Confusing a salesperson with an advisor. The two are not the same. A salesperson is paid commissions to convince you to buy what they have to sell. An advisor is paid a fee to help make your decisions the best they can possibly be. One is your ally. The other is your adversary. Unfortunately, many financial salespeople go to great effort to look like advisors and inspire trust that is not deserved. You should be skeptical of any source of “advice” that might be influenced by conflict of interest.
Relying on emotion instead of reason. If you’re going to get the most of what you want from what you have, you need to realize that markets have evolved to take advantage of your fear and greed, which are amazingly predictable, and turn them against you. The investment markets are like poker games and you’re not the best player in the game. If you want to survive for long, you’ll need to rely on a strategy that acknowledges the odds you face, accepts them, and uses reason to turn them to your favor.
Focusing on wealth instead of cash flow. Much what you’ll read and hear from financial and investment experts is aimed at maximizing economic wealth — basically your net worth. Paying off a fixed-rate, low-interest-rate mortgage is an example. While reducing your interest cost over 30 years might dramatically increase your net worth, it also completely misses the point that your retirement standard of living is not dependent upon your net worth, but on your ability to produce the cash you’ll need to pay your bills.
Failing to account for inflation. Inflation is a threat to any retirement plan. Your expenses will inflate, over time, at varying rates, while your income may, or may not, keep pace with that inflation. CSRS annuity and Social Security income increase with the CPI (for now), FERS annuity income increases less than the rate of inflation, and many other pension and annuity income streams either don’t increase at all or increase at a fixed rate. Failing to properly account for inflation can leave you without the resources you’ll need to live the life you’ve been expecting years, or decades, down the road.

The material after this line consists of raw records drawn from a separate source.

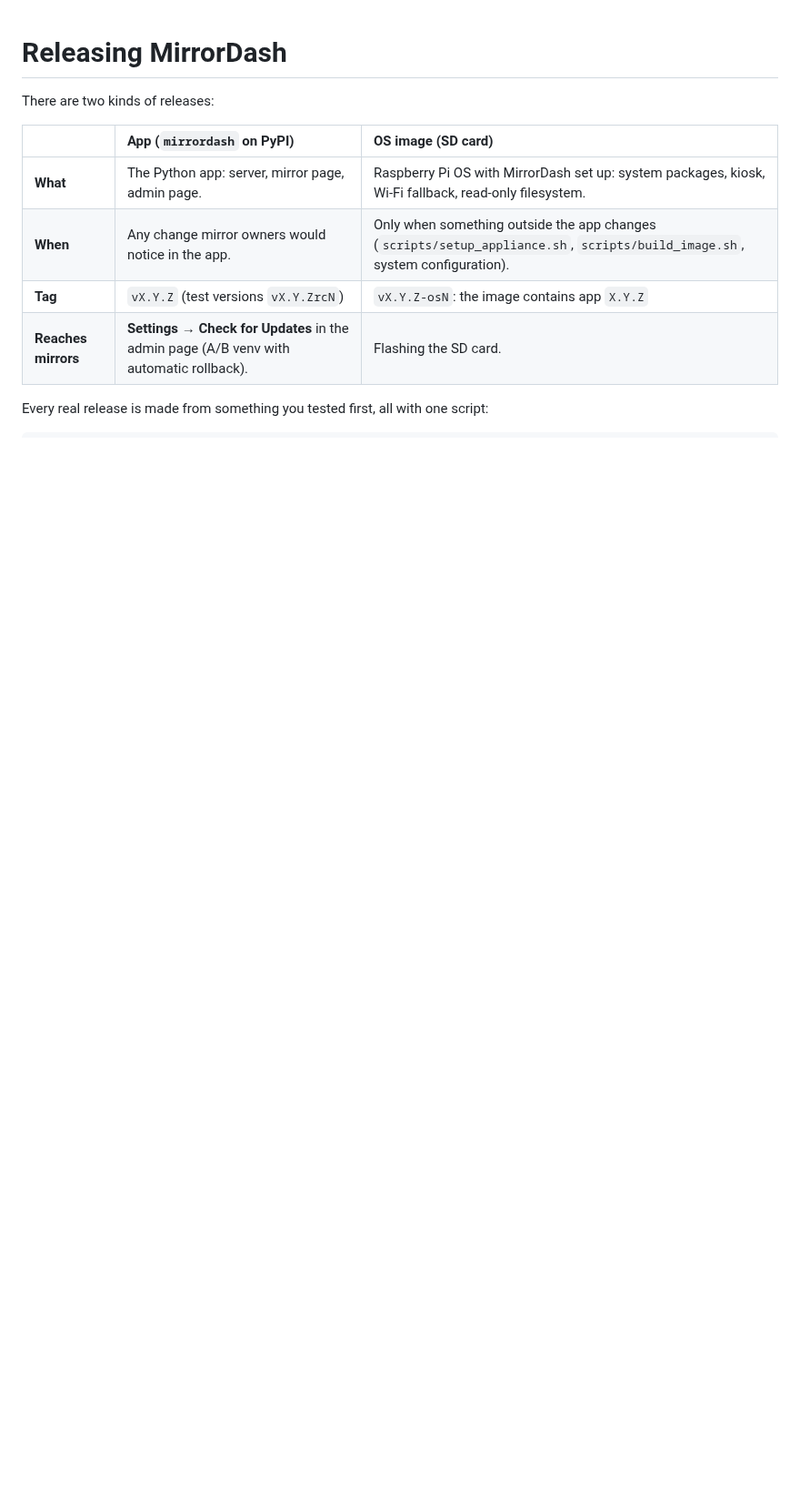
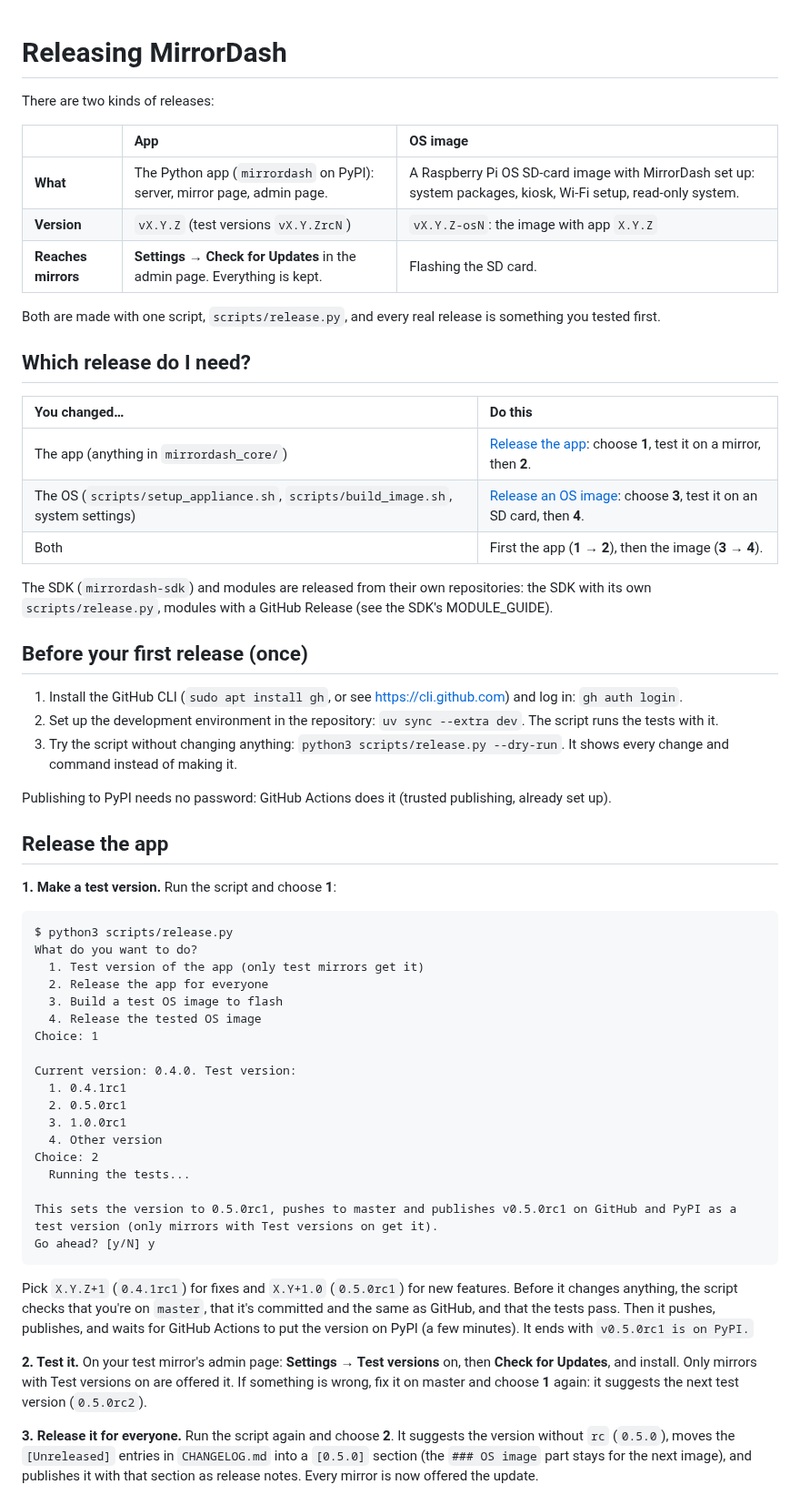
Before and after one commit to Menturan/MirrorDash, a Markdown page: RELEASING.md, the part around one of its changes. Shown at 91% size. Drawn GitHub-style; blank space fills up the shorter version.

````diff
--- a/RELEASING.md
+++ b/RELEASING.md
@@ -2,11 +2,71 @@
 
 There are two kinds of releases:
 
-| | App (`mirrordash` on PyPI) | OS image (SD card) |
+| | App | OS image |
 | :--- | :--- | :--- |
-| **What** | The Python app: server, mirror page, admin page. | Raspberry Pi OS with MirrorDash set up: system packages, kiosk, Wi-Fi fallback, read-only filesystem. |
-| **When** | Any change mirror owners would notice in the app. | Only when something outside the app changes (`scripts/setup_appliance.sh`, `scripts/build_image.sh`, system configuration). |
-| **Tag** | `vX.Y.Z` (test versions `vX.Y.ZrcN`) | `vX.Y.Z-osN`: the image contains app `X.Y.Z` |
-| **Reaches mirrors** | **Settings → Check for Updates** in the admin page (A/B venv with automatic rollback). | Flashing the SD card. |
+| **What** | The Python app (`mirrordash` on PyPI): server, mirror page, admin page. | A Raspberry Pi OS SD-card image with MirrorDash set up: system packages, kiosk, Wi-Fi setup, read-only system. |
+| **Version** | `vX.Y.Z` (test versions `vX.Y.ZrcN`) | `vX.Y.Z-osN`: the image with app `X.Y.Z` |
+| **Reaches mirrors** | **Settings → Check for Updates** in the admin page. Everything is kept. | Flashing the SD card. |
 
-Every real release is made from something you tested first, all with one script:
+Both are made with one script, `scripts/release.py`, and every real release is something you tested first.
+
+## Which release do I need?
+
+| You changed… | Do this |
+| :--- | :--- |
+| The app (anything in `mirrordash_core/`) | [Release the app](#release-the-app): choose **1**, test it on a mirror, then **2**. |
+| The OS (`scripts/setup_appliance.sh`, `scripts/build_image.sh`, system settings) | [Release an OS image](#release-an-os-image): choose **3**, test it on an SD card, then **4**. |
+| Both | First the app (**1** → **2**), then the image (**3** → **4**). |
+
+The SDK (`mirrordash-sdk`) and modules are released from their own repositories: the SDK with its own
+`scripts/release.py`, modules with a GitHub Release (see the SDK's MODULE_GUIDE).
+
+## Before your first release (once)
+
+1. Install the GitHub CLI (`sudo apt install gh`, or see https://cli.github.com) and log in: `gh auth login`.
+2. Set up the development environment in the repository: `uv sync --extra dev`. The script runs the tests
+   with it.
+3. Try the script without changing anything: `python3 scripts/release.py --dry-run`. It shows every
+   change and command instead of making it.
+
+Publishing to PyPI needs no password: GitHub Actions does it (trusted publishing, already set up).
+
+## Release the app
+
+**1. Make a test version.** Run the script and choose **1**:
+
+```
+$ python3 scripts/release.py
+What do you want to do?
+  1. Test version of the app (only test mirrors get it)
+  2. Release the app for everyone
+  3. Build a test OS image to flash
+  4. Release the tested OS image
+Choice: 1
+
+Current version: 0.4.0. Test version:
+  1. 0.4.1rc1
+  2. 0.5.0rc1
+  3. 1.0.0rc1
+  4. Other version
+Choice: 2
+  Running the tests...
+
+This sets the version to 0.5.0rc1, pushes to master and publishes v0.5.0rc1 on GitHub and PyPI as a test version (only mirrors with Test versions on get it).
+Go ahead? [y/N] y
+```
+
+Pick `X.Y.Z+1` (`0.4.1rc1`) for fixes and `X.Y+1.0` (`0.5.0rc1`) for new features. Before it changes
+anything, the script checks that you're on `master`, that it's committed and the same as GitHub, and
+that the tests pass. Then it pushes, publishes, and waits for GitHub Actions to put the version on PyPI
+(a few minutes). It ends with `v0.5.0rc1 is on PyPI.`
+
+**2. Test it.** On your test mirror's admin page: **Settings → Test versions** on, then **Check for
+Updates**, and install. Only mirrors with Test versions on are offered it. If something is wrong, fix it
+on master and choose **1** again: it suggests the next test version (`0.5.0rc2`).
+
+**3. Release it for everyone.** Run the script again and choose **2**. It suggests the version without
+`rc` (`0.5.0`), moves the `[Unreleased]` entries in `CHANGELOG.md` into a `[0.5.0]` section (the
+`### OS image` part stays for the next image), and publishes it with that section as release notes.
+Every mirror is now offered the update.
+
````
Also changed, not shown: other parts of RELEASING.md (+70 -63 lines).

Leaving the TSP. The TSP is an outstanding retirement investment vehicle. It allows you to produce portfolios that are more risk-efficient than anything else you are likely to find or have access to. Low cost, excellent diversification, and access to the G Fund are a combination that’s hard, if not impossible, to beat. Keep as much of your retirement money as you can in the TSP for as long as you can. Ignore the temptation to think that the “grass is greener on the other side of the fence.” It probably isn’t.